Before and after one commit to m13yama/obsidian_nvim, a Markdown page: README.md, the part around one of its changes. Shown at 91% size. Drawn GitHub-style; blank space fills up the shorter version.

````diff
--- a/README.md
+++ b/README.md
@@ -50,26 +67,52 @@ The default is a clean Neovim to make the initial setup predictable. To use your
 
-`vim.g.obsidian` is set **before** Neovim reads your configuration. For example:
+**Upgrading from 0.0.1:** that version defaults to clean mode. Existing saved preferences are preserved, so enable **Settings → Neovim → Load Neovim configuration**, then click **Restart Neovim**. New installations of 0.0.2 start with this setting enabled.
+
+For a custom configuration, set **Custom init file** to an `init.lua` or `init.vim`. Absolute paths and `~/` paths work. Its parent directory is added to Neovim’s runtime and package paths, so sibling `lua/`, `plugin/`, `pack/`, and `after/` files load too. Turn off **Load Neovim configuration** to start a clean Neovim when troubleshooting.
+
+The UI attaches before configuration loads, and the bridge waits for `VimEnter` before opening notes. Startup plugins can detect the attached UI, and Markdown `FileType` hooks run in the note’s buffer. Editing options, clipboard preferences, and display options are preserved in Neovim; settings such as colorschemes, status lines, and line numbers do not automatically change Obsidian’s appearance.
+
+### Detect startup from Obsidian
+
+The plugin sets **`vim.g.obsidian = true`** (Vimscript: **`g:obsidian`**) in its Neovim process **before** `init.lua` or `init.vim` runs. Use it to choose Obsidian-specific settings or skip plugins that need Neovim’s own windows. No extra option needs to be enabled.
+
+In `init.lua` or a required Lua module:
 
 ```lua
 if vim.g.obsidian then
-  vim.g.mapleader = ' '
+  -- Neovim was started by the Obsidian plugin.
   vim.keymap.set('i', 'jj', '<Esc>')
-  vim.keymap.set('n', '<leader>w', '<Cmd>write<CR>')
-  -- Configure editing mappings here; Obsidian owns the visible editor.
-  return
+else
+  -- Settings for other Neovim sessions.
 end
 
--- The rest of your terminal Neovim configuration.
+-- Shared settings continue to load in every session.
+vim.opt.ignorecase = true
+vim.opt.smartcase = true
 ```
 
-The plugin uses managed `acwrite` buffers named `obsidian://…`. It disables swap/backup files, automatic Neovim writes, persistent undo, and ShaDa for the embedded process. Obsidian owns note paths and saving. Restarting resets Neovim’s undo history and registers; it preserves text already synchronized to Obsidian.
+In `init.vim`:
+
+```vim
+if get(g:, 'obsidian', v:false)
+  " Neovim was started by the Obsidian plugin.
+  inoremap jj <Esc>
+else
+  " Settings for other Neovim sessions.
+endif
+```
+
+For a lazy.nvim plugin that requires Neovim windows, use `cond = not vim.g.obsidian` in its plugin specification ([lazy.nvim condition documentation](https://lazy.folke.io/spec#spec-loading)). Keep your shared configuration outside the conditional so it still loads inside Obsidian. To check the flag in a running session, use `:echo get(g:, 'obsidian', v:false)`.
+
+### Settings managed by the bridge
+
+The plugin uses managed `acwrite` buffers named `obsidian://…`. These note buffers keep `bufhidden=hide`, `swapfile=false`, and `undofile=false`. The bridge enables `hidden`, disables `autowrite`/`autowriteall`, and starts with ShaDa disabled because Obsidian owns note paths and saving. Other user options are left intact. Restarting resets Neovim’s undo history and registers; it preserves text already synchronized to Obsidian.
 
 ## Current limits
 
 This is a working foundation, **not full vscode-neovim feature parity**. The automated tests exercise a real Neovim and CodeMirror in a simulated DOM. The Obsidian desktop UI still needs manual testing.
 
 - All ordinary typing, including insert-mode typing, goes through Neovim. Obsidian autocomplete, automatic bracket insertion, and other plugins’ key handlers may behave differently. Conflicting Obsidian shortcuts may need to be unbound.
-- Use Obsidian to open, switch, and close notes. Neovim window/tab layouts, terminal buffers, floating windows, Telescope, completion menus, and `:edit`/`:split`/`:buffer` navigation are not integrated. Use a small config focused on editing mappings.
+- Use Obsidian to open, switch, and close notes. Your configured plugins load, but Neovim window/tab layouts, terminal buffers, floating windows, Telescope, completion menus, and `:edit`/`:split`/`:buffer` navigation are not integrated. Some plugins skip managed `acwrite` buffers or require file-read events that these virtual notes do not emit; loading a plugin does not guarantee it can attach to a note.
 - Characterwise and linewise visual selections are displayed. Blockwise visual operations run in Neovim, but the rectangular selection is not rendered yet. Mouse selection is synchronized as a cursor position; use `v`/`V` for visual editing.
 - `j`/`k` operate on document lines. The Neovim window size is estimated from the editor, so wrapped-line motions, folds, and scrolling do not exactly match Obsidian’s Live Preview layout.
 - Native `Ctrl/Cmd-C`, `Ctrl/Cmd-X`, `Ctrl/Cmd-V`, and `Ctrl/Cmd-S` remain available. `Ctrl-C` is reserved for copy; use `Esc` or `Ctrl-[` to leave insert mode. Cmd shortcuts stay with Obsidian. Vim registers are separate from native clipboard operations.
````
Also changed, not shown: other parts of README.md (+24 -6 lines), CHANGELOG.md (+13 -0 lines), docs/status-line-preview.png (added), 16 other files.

- Work to complete
What this exercise asks for is every line of the data above with the word "shortcuts".

- Result below
 - All ordinary typing, including insert-mode typing, goes through Neovim. Obsidian autocomplete, automatic bracket insertion, and other plugins’ key handlers may behave differently. Conflicting Obsidian shortcuts may need to be unbound.
 - Native `Ctrl/Cmd-C`, `Ctrl/Cmd-X`, `Ctrl/Cmd-V`, and `Ctrl/Cmd-S` remain available. `Ctrl-C` is reserved for copy; use `Esc` or `Ctrl-[` to leave insert mode. Cmd shortcuts stay with Obsidian. Vim registers are separate from native clipboard operations.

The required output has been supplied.